“We are encouraged by the initial safety profile of this first-time triplet combination,” stated Elizabeth A. Tarka, MD, Idera’s chief medical officer, in a press release. “We look forward to continuing to explore the potential clinical benefit of tilsotolimod in combination with ipilimumab and nivolumab in MSS-CRC, possibly yielding a treatment alternative for these patients with few current options.”
One patient in the ILLUMINATE-206 study had stable disease. Of the 9 patients shown to have progressed on treatment, 6 developed stability or reduction in the size of their injected lesions. There were also 6 patients who showed stability or size reduction in uninjected lesions. In the initial safety cohort of the study, there were no treatment discontinuations due to adverse events (AEs). Also, no grade 4 or 5 AEs were observed in the study.
To expand the trial, additional patients will be enrolled, beginning in the fourth quarter (Q4) of 2020. In terms of study design alteration, the frequency of ipilimumab dosing will be increased and the number of prior therapies allowed for patients will be limited to 2 or less. Once data become available for the 10 additional patients that will be enrolled in Q4, further trial expansion will be considered.

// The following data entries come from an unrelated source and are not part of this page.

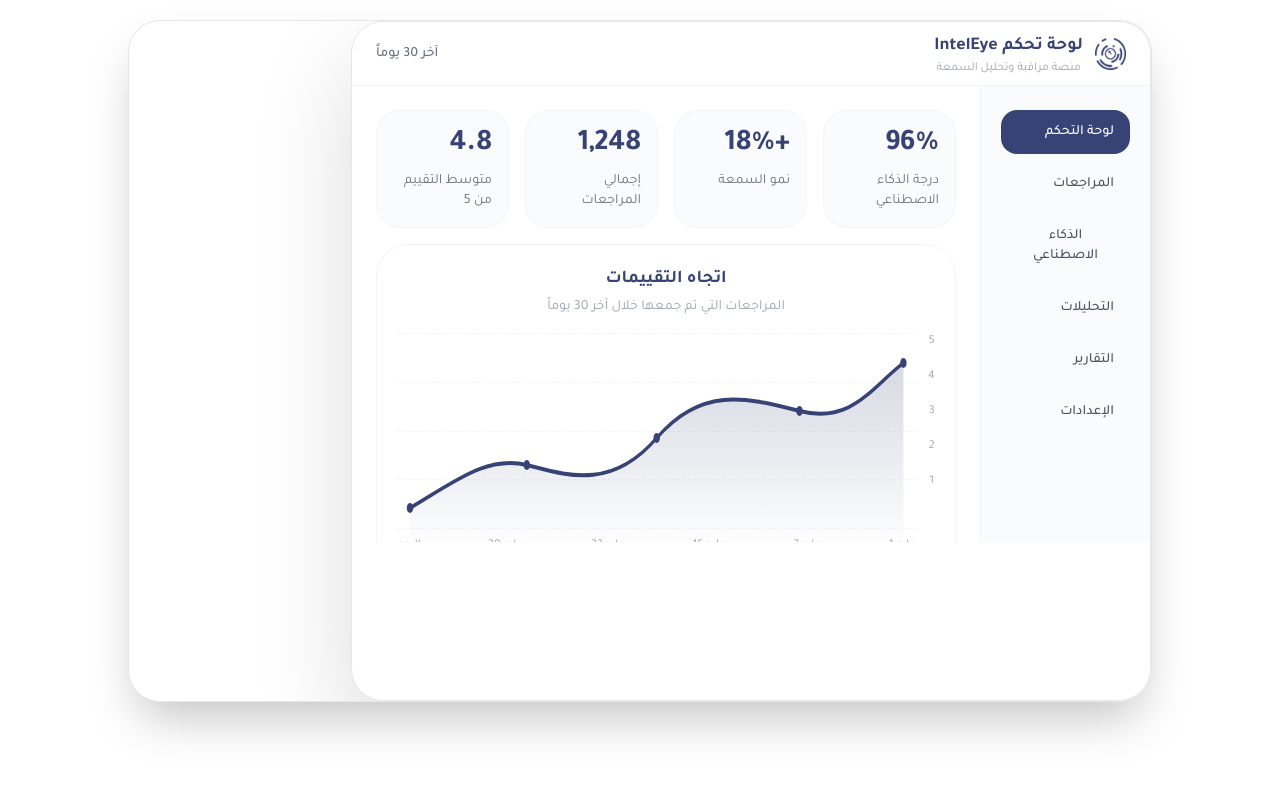
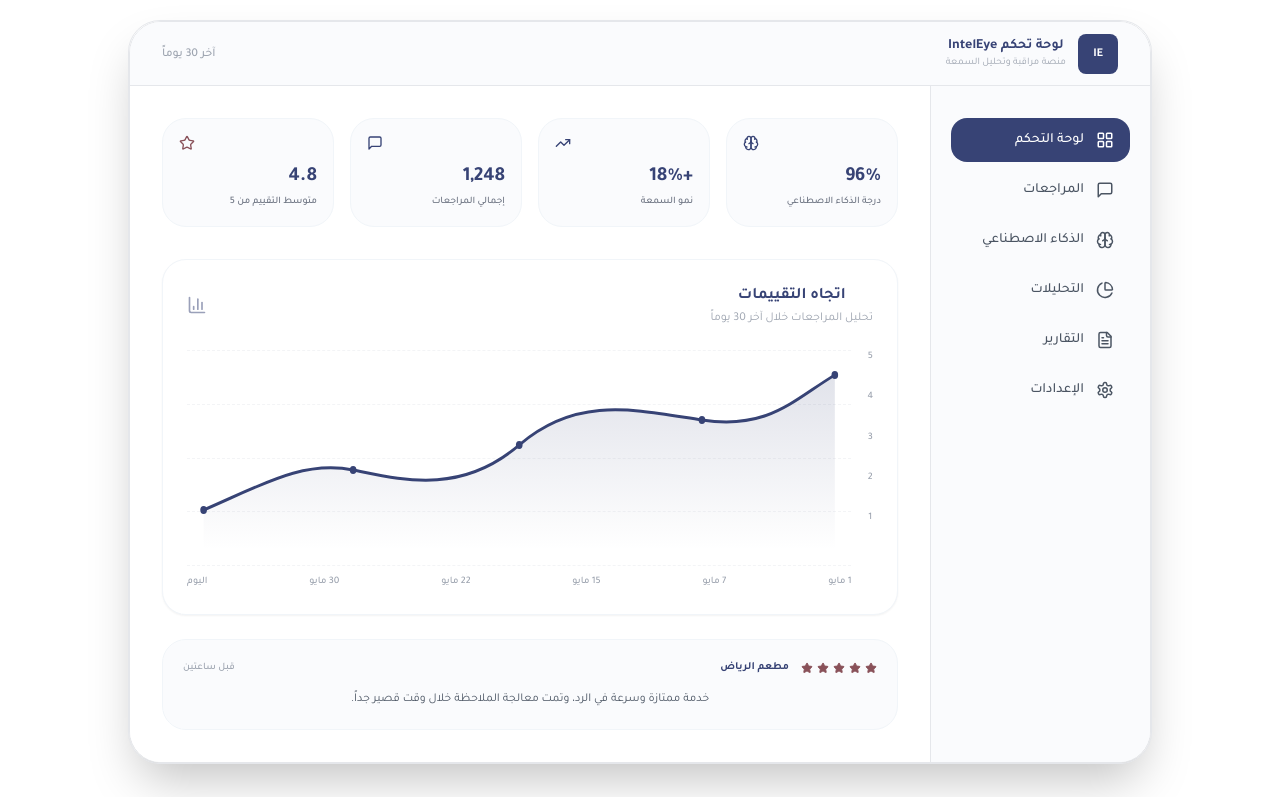
Before and after one commit to alaaalhrebi/inteleye, a Next.js app in the folder inteleye_project/: page / in a window 1280 px wide. Shown: the part 660-1457 px from the top of the page. Built offline with nearby package versions, Linux system fonts and the light colour scheme.

Commit message:
Update DashboardPreview.tsx

```diff
--- a/inteleye_project/src/components/DashboardPreview.tsx
+++ b/inteleye_project/src/components/DashboardPreview.tsx
@@ -2,171 +2,157 @@
 
 import Image from "next/image";
 import { motion } from "framer-motion";
-import { Star } from "lucide-react";
+import {
+  BarChart3,
+  Brain,
+  FileText,
+  LayoutGrid,
+  MessageSquare,
+  PieChart,
+  Settings,
+  Star,
+  TrendingUp,
+} from "lucide-react";
 import type { ReactNode } from "react";
 
 export default function DashboardPreview() {
   return (
-    <motion.div
-      initial={{ opacity: 0, y: 25 }}
-      animate={{ opacity: 1, y: 0 }}
-      transition={{ duration: 0.7 }}
-      className="pointer-events-none select-none w-full max-w-[800px] h-[680px] overflow-hidden rounded-[32px] border border-gray-200 bg-white shadow-[0_40px_100px_rgba(0,0,0,.14)]"
-      dir="rtl"
-    >
-
+    <div className="w-full overflow-hidden rounded-[32px] border border-[#E5E7EB] bg-white shadow-2xl" dir="rtl">
       {/* Header */}
-
-      <div className="flex h-16 items-center justify-between border-b border-gray-100 px-6">
-
+      <div className="flex h-16 items-center justify-between border-b border-[#E5E7EB] px-8 bg-[#FAFBFD]">
         <div className="flex items-center gap-3">
-
-          <Image
-            src="/logo.png"
-            alt="IntelEye"
-            width={120}
-            height={34}
-            className="h-8 w-auto"
-          />
-
+          {/* Logo Placeholder */}
+          <div className="flex h-10 w-10 items-center justify-center rounded-lg bg-[#374375] text-white overflow-hidden">
+            {/* يمكنك استبدال هذا بـ <Image src="/logo.png" ... /> */}
+            <span className="text-xs font-bold">IE</span>
+          </div>
           <div>
-
-            <h2 className="text-lg font-bold text-[#374375]">
+            <h3 className="text-sm font-bold text-[#374375]">
               لوحة تحكم IntelEye
-            </h2>
-
-            <p className="text-xs text-gray-400">
+            </h3>
+            <p className="text-[10px] text-gray-400">
               منصة مراقبة وتحليل السمعة
             </p>
-
           </div>
-
         </div>
-
-        <div className="text-sm font-medium text-gray-500">
+        <span className="text-xs font-medium text-gray-400">
           آخر 30 يوماً
-        </div>
-
+        </span>
       </div>
 
       {/* Dashboard Layout */}
-
-      <div className="grid h-[456px] grid-cols-[170px_1fr]">
-
+      <div className="grid grid-cols-[220px_1fr] min-h-[580px]">
         {/* Sidebar */}
-
-        <aside className="border-l border-gray-100 bg-[#FAFBFD] px-5 py-6">
-
-          <nav className="space-y-2">
-
-            <button className="flex w-full items-center gap-3 rounded-xl bg-[#374375] px-4 py-3 text-sm font-medium text-white">
+        <aside className="border-l border-[#E5E7EB] bg-[#FAFBFD] px-5 py-8">
+          <nav className="space-y-1.5">
+            <button className="flex w-full items-center gap-3 rounded-xl bg-[#374375] px-4 py-3 text-sm font-medium text-white transition-all">
+              <LayoutGrid size={18} />
               لوحة التحكم
             </button>
-
-            <button className="flex w-full items-center gap-3 rounded-xl px-4 py-3 text-sm font-medium text-gray-600 transition hover:bg-white">
-              المراجعات
-            </button>
-
-            <button className="flex w-full items-center gap-3 rounded-xl px-4 py-3 text-sm font-medium text-gray-600 transition hover:bg-white">
-              الذكاء الاصطناعي
-            </button>
-
-            <button className="flex w-full items-center gap-3 rounded-xl px-4 py-3 text-sm font-medium text-gray-600 transition hover:bg-white">
-              التحليلات
-            </button>
-
-            <button className="flex w-full items-center gap-3 rounded-xl px-4 py-3 text-sm font-medium text-gray-600 transition hover:bg-white">
-              التقارير
-            </button>
-
-            <button className="flex w-full items-center gap-3 rounded-xl px-4 py-3 text-sm font-medium text-gray-600 transition hover:bg-white">
-              الإعدادات
-            </button>
-
+            {[
+              { icon: MessageSquare, label: "المراجعات" },
+              { icon: Brain, label: "الذكاء الاصطناعي" },
+              { icon: PieChart, label: "التحليلات" },
+              { icon: FileText, label: "التقارير" },
+              { icon: Settings, label: "الإعدادات" },
+            ].map((item, idx) => (
+              <button
+                key={idx}
+                className="flex w-full items-center gap-3 rounded-xl px-4 py-3 text-sm font-medium text-gray-600 transition hover:bg-white hover:text-[#374375]"
+              >
+                <item.icon size={18} />
+                {item.label}
+              </button>
+            ))}
           </nav>
-
         </aside>
 
         {/* Main Content */}
+        <main className="p-8 bg-white">
+          {/* Summary Cards */}
+          <div className="grid grid-cols-4 gap-4 mb-8">
+            {[
+              {
+                icon: Brain,
+                title: "درجة الذكاء الاصطناعي",
+                value: "96%",
+              },
+              {
+                icon: TrendingUp,
+                title: "نمو السمعة",
+                value: "+18%",
+              },
+              {
+                icon: MessageSquare,
+                title: "إجمالي المراجعات",
+                value: "1,248",
+              },
+              { icon: Star, title: "متوسط التقييم من 5", value: "4.8" },
+            ].map((card, idx) => (
+              <div
+                key={idx}
+                className="rounded-2xl border border-[#F1F5F9] bg-[#FAFBFD] p-4"
+              >
+                <div className="mb-3 flex justify-end">
+                  <card.icon
+                    size={16}
+                    className={
+                      idx === 3
+                        ? "text-[#895159]"
+                        : "text-[#374375]"
+                    }
+                  />
+                </div>
+                <div className="text-right">
+                  <h4 className="text-xl font-bold text-[#374375]">
+                    {card.value}
+                  </h4>
+                  <p className="mt-1 text-[10px] text-gray-500 font-medium">
+                    {card.title}
+                  </p>
+                </div>
+              </div>
+            ))}
+          </div>
 
-        <main className="overflow-hidden p-6">
-
-          {/* Summary Cards */}
-
-          <div className="grid grid-cols-4 gap-4">
-
-            <SummaryCard
-              title="درجة الذكاء الاصطناعي"
-              value="96%"
-            />
-
-            <SummaryCard
-              title="نمو السمعة"
-              value="+18%"
-            />
-
-            <SummaryCard
-              title="إجمالي المراجعات"
-              value="1,248"
-            />
-
-            <SummaryCard
-              title="متوسط التقييم من 5"
-              value="4.8"
-            />
-
-          </div>
-                    {/* Chart */}
-
-          <div className="mt-4 rounded-3xl border border-gray-100 bg-white p-5">
-
-            <div className="mb-4">
-
-              <h3 className="text-lg font-semibold text-[#374375]">
-                اتجاه التقييمات
-              </h3>
-
-              <p className="mt-1 text-sm text-gray-400">
-                المراجعات التي تم جمعها خلال آخر 30 يوماً
-              </p>
-
+          {/* Chart */}
+          <div className="rounded-2xl border border-[#F1F5F9] bg-white p-6 shadow-sm">
+            <div className="mb-6 flex items-center justify-between">
+              <div>
+                <h4 className="text-base font-bold text-[#374375]">
+                  اتجاه التقييمات
+                </h4>
+                <p className="mt-0.5 text-xs text-gray-400">
+                  تحليل المراجعات خلال آخر 30 يوماً
+                </p>
+              </div>
+              <BarChart3 size={20} className="text-[#374375] opacity-50" />
             </div>
 
-            <div className="flex gap-3">
-
-              {/* Y Axis */}
-
-              <div className="flex h-[180px] flex-col justify-between pb-6 text-xs text-gray-400">
-
+            <div className="flex gap-4">
+              {/* Y-axis labels */}
+              <div className="flex h-[200px] flex-col justify-between pb-6 text-[10px] text-gray-400 font-medium">
                 {[5, 4, 3, 2, 1].map((n) => (
                   <span key={n}>{n}</span>
                 ))}
-
               </div>
 
-              <div className="relative h-[220px] flex-1">
-
+              <div className="relative h-[240px] flex-1">
                 <div className="absolute inset-0 flex flex-col justify-between pb-6">
-
-                  {[1,2,3,4,5].map((item)=>(
-
+                  {[1, 2, 3, 4, 5].map((item) => (
                     <div
                       key={item}
                       className="border-t border-dashed border-gray-100"
                     />
-
                   ))}
-
                 </div>
 
                 <svg
-                  viewBox="0 0 800 220"
-                  className="absolute inset-0 h-[220px] w-full"
+                  viewBox="0 0 800 200"
+                  className="absolute inset-0 h-[200px] w-full"
                   preserveAspectRatio="none"
                 >
-
                   <defs>
-
                     <linearGradient
                       id="chartArea"
                       x1="0"
@@ -174,213 +160,89 @@ export default function DashboardPreview() {
                       x2="0"
                       y2="1"
                     >
-
                       <stop
                         offset="0%"
                         stopColor="#374375"
-                        stopOpacity="0.20"
+                        stopOpacity="0.15"
                       />
-
                       <stop
                         offset="100%"
                         stopColor="#374375"
                         stopOpacity="0"
                       />
-
                     </linearGradient>
-
                   </defs>
 
                   <path
-                    d="
-                    M20 175
-                    C90 148 140 122 200 132
-                    S330 158 400 105
-                    S540 65 620 78
-                    S730 55 780 30
-                    L780 220
-                    L20 220
-                    Z
-                    "
+                    d="M20 160 C90 135 140 110 200 120 S330 145 400 95 S540 60 620 70 S730 50 780 25 L780 200 L20 200 Z"
                     fill="url(#chartArea)"
                   />
 
                   <path
-                    d="
-                    M20 175
-                    C90 148 140 122 200 132
-                    S330 158 400 105
-                    S540 65 620 78
-                    S730 55 780 30
-                    "
+                    d="M20 160 C90 135 140 110 200 120 S330 145 400 95 S540 60 620 70 S730 50 780 25"
                     fill="none"
                     stroke="#374375"
-                    strokeWidth="4"
+                    strokeWidth="3"
                     strokeLinecap="round"
                   />
 
                   {[
-                    [20,175],
-                    [200,132],
-                    [400,105],
-                    [620,78],
-                    [780,30],
-                  ].map(([x,y],index)=>(
-
+                    [20, 160],
+                    [200, 120],
+                    [400, 95],
+                    [620, 70],
+                    [780, 25],
+                  ].map(([x, y], index) => (
                     <circle
                       key={index}
                       cx={x}
                       cy={y}
-                      r="5"
+                      r="4"
                       fill="#374375"
                     />
-
                   ))}
-
                 </svg>
 
-                <div className="absolute inset-x-0 bottom-0 flex justify-between text-xs text-gray-400">
-
-                  <span>مايو 1</span>
-                  <span>مايو 7</span>
-                  <span>مايو 15</span>
-                  <span>مايو 22</span>
-                  <span>مايو 30</span>
+                {/* X-axis labels */}
+                <div className="absolute inset-x-0 bottom-0 flex justify-between text-[10px] text-gray-400 font-medium">
+                  <span>1 مايو</span>
+                  <span>7 مايو</span>
+                  <span>15 مايو</span>
+                  <span>22 مايو</span>
+                  <span>30 مايو</span>
                   <span>اليوم</span>
-
                 </div>
-
               </div>
-
             </div>
-
           </div>
 
-          {/* Latest Reviews */}
-
-          <div className="mt-6 rounded-3xl border border-gray-100 bg-white p-6">
-
-            <div className="mb-5 flex items-center justify-between">
-
-              <h3 className="text-lg font-semibold text-[#374375]">
-                آخر المراجعات
-              </h3>
-
-              <span className="text-sm font-medium text-gray-400">
-                Google
+          {/* Latest Review Snippet */}
+          <div className="mt-6 rounded-2xl border border-[#F1F5F9] bg-[#FAFBFD] p-5">
+            <div className="flex items-center justify-between mb-3">
+              <div className="flex items-center gap-3">
+                <div className="flex items-center gap-1">
+                  {Array.from({ length: 5 }).map((_, i) => (
+                    <Star
+                      key={i}
+                      size={12}
+                      className="fill-[#895159] text-[#895159]"
+                    />
+                  ))}
+                </div>
+                <span className="text-[11px] font-bold text-[#374375]">
+                  مطعم الرياض
+                </span>
+              </div>
+              <span className="text-[10px] text-gray-400 font-medium">
+                قبل ساعتين
               </span>
-
             </div>
-
-            <ReviewItem
-              rating="4.8"
-              business="مطعم الرياض"
-              stars={5}
-              time="قبل ساعتين"
-              content="خدمة ممتازة وسرعة في الرد، وتمت معالجة الملاحظة خلال وقت قصير."
-            />
-
+            <p className="text-xs leading-5 text-gray-600">
+              خدمة ممتازة وسرعة في الرد، وتمت معالجة الملاحظة خلال وقت قصير جداً.
+            </p>
           </div>
-
         </main>
-
       </div>
-
-    </motion.div>
-
-  );
-}
-/* ===========================
-   Summary Card
-=========================== */
-
-type SummaryCardProps = {
-  title: string;
-  value: string;
-};
-
-function SummaryCard({ title, value }: SummaryCardProps) {
-  return (
-    <div className="rounded-2xl border border-gray-100 bg-[#FAFBFD] p-4">
-
-      <div className="text-right">
-
-        <h3 className="text-3xl font-bold text-[#374375]">
-          {value}
-        </h3>
-
-        <p className="mt-2 text-sm text-gray-500">
-          {title}
-        </p>
-
-      </div>
-
     </div>
   );
 }
-
-/* ===========================
-   Review Item
-=========================== */
-
-type ReviewItemProps = {
-  rating: string;
-  business: string;
-  stars: number;
-  time: string;
-  content: string;
-};
-
-function ReviewItem({
-  rating,
-  business,
-  stars,
-  time,
-  content,
-}: ReviewItemProps) {
-  return (
-    <div className="rounded-2xl bg-[#F8FAFC] p-5">
-
-      <div className="flex items-center justify-between">
-
-        <div className="flex items-center gap-3">
-
-          <span className="rounded-full bg-[#EEF2FF] px-3 py-1 text-sm font-semibold text-[#374375]">
-            {rating}
-          </span>
-
-          <div>
-
-            <p className="text-sm font-semibold text-[#374375]">
-              {business}
-            </p>
-
-            <div className="mt-1 flex items-center gap-1">
-
-              {Array.from({ length: stars }).map((_, i) => (
-                <Star
-                  key={i}
-                  size={14}
-                  className="fill-[#895159] text-[#895159]"
-                />
-              ))}
-
-            </div>
-
-          </div>
-
-        </div>
-
-        <span className="text-xs text-gray-400">
-          {time}
-        </span>
-
-      </div>
-
-      <p className="mt-4 text-sm leading-6 text-gray-600">
-        {content}
-      </p>
-
-    </div>
-  );
-}
```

ILLUMINATE-206 is a single-assignment study with a target enrollment of 77 patients. Subjects in the study received 8 mg intratumoral injections of tilsotolimod plus nivolumab and ipilimumab. The triplet is primarily being evaluated for efficacy defined by the overall response rate. The secondary end points of the study include safety, serum concentration of each drug in the combination and the immunogenicity of the combination.
Eligible patients are 18 years of age or older with an ECOG performance status of 0 to 1, a minimum life expectancy of at least 4 months, at least 1 accessible target lesion for injection, and adequate organ function. MSS-CRC must be confirmed histologically in these patients, and patients must have completed at least 2 prior regimens of therapy for advanced or metastatic CRC. Patients are also required to have documentation of radiologic progression by Response Evaluation Criteria in Solid Tumors v1.1 from or following chemotherapy.
Individuals who had prior therapy with a TLR9 agonist were excluded, as were patients with a history of autoimmune disease, unstable cardiac function, active systemic infection, prior anaphylactic or other severe infusion reaction, unstable central nervous system involvement, hypersensitivity to any study drug, or prior immune-mediated AEs of grade 3 or higher.
In the treatment landscape for MSS-CRC, there are currently no approved immunotherapy options. Because MSS-CRC is highly immunosuppressive, it was hypothesized that the MSS-CRC patient population could drive benefit from the active combination of nivolumab plus ipilimumab, as demonstrated in the CheckMate 142 clinical trial with ORRs of 0% to 10%, in combination with tilsotolimod’s unique mechanism of action.
Tilsotolimod has demonstrated innate and adaptive immune activation in tumors. The agent received Fast Track Designation from the FDA for the treatment of anti–PD-1–refractory melanoma, in combination with ipilimumab. Tilsotolimod was also granted Orphan Drug Designation by the FDA for the treatment of stage IIb-IV melanoma. The drug is currently under active research across multiple tumor types.